In the decision of K.S. Panduranga v. State of Karnataka, (2013) 3 SCC 721, Supreme Court held that, “regard being had to the principles pertaining to binding precedent, there is no trace of doubt that the principle laid down in Mohd. Sukur Ali (supra) by the learned Judges that the court should not decide a criminal case in the absence of the counsel of the accused as an accused in a criminal case should not suffer for the fault of his counsel and the court should, in such a situation, must appoint another counsel as amicus curiae to defend the accused and further if the counsel does not appear deliberately, even then the court should not decide the appeal on merit is not in accord with the pronouncement by the larger Bench in Bani Singh” .
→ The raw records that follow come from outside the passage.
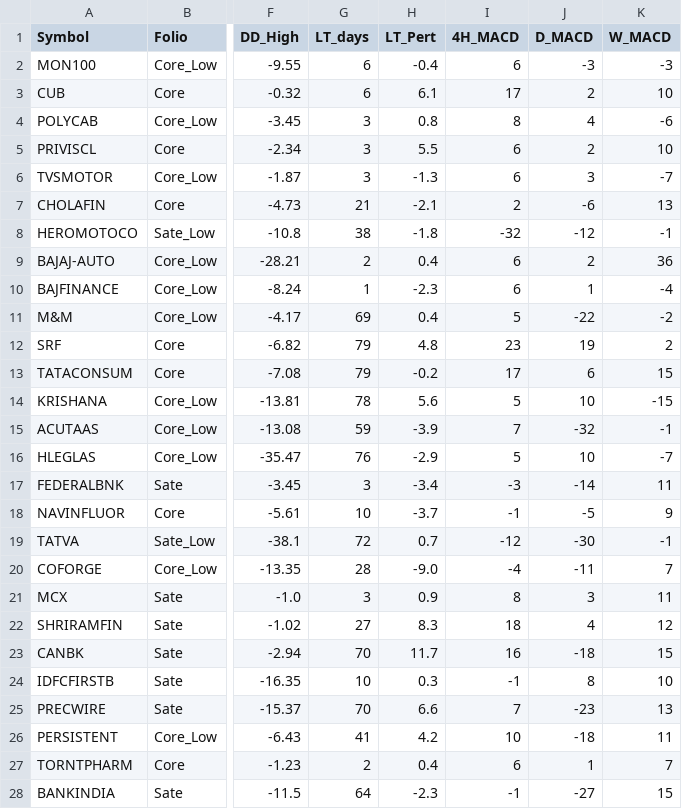
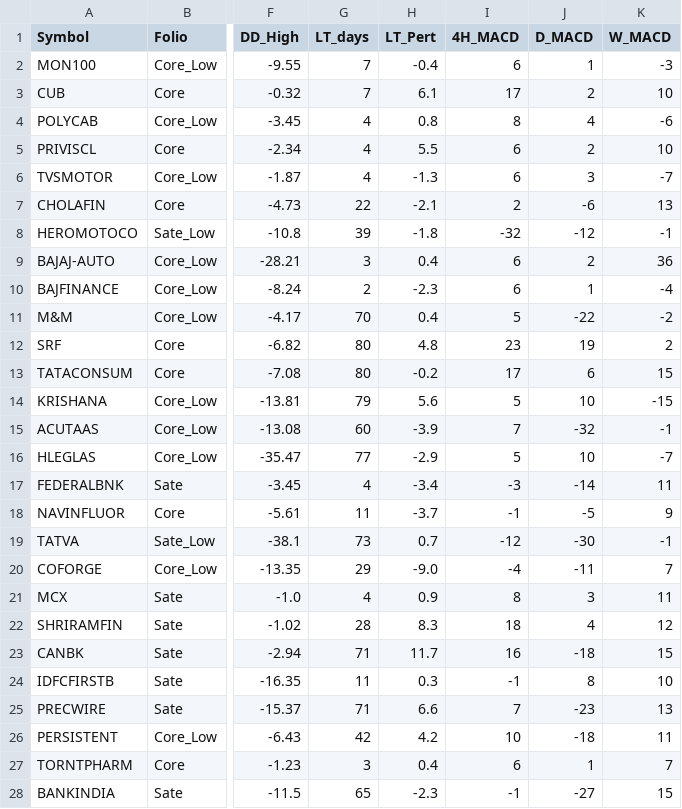
Before and after one commit to aypaninv/sector-analyze, a CSV file: portfolio_report.csv, drawn as a sheet; only a part is shown, gaps mark what is left out; the diff covers the shown part only; the diff names each change by its address in the sheet, - before the commit and + after, or states it on an @@ line.

```diff
--- a/portfolio_report.csv
+++ b/portfolio_report.csv
-G2:G3 (LT_days): 6
+G2:G3 (LT_days): 7
-J2 (D_MACD): -3
+J2 (D_MACD): 1
-G4:G6 (LT_days): 3
+G4:G6 (LT_days): 4
-G7 (LT_days): 21
+G7 (LT_days): 22
-G8 (LT_days): 38
+G8 (LT_days): 39
-G9 (LT_days): 2
+G9 (LT_days): 3
-G10 (LT_days): 1
+G10 (LT_days): 2
-G11 (LT_days): 69
+G11 (LT_days): 70
-G12:G13 (LT_days): 79
+G12:G13 (LT_days): 80
-G14 (LT_days): 78
+G14 (LT_days): 79
-G15 (LT_days): 59
+G15 (LT_days): 60
-G16 (LT_days): 76
+G16 (LT_days): 77
-G17 (LT_days): 3
+G17 (LT_days): 4
-G18 (LT_days): 10
+G18 (LT_days): 11
-G19 (LT_days): 72
+G19 (LT_days): 73
-G20 (LT_days): 28
+G20 (LT_days): 29
-G21 (LT_days): 3
+G21 (LT_days): 4
-G22 (LT_days): 27
+G22 (LT_days): 28
-G23 (LT_days): 70
+G23 (LT_days): 71
-G24 (LT_days): 10
+G24 (LT_days): 11
-G25 (LT_days): 70
+G25 (LT_days): 71
-G26 (LT_days): 41
+G26 (LT_days): 42
-G27 (LT_days): 2
+G27 (LT_days): 3
-G28 (LT_days): 64
+G28 (LT_days): 65
```
Also changed, not shown: 71 edited cells elsewhere in this file, 1 other file.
The Court further held that in view of the aforesaid annunciation of law, it can safely be concluded that the dictum in Mohd. Sukur Ali (supra) to the effect that the court cannot decide a criminal appeal in the absence of counsel for the accused and that too if the counsel does not appear deliberately or shows negligence in appearing, being contrary to the ratio laid down by the larger Bench in Bani Singh (supra), is per incuriam. Furthermore, the transaction alleged in the case is purely a commercial transaction enetered into between two private individuals and the accused is not in judicial custody and he is not fall under any of the parameter under legal services authorities Act to get free legal aid. Under such circumstance question of appointing advocate for accused at the state cost may not arise at all.”

 Question for Consideration:

Whether the complainant proves that, accused issued cheque for Rs 4,00,000 towards discharge of her liability, which was returned unpaid on presentation for the reason “Fund Insufficient” and despite of notice she had not paid the cheque amount and thereby committed an offence punishable under Section 138 of NI Act?

Analysis, Law and Decision

Court stated that, Sections 118 and 139 of NI Act raises a presumption in favour of the holder of the cheque that he had received the same for discharge in whole or in part of any debt or other liability.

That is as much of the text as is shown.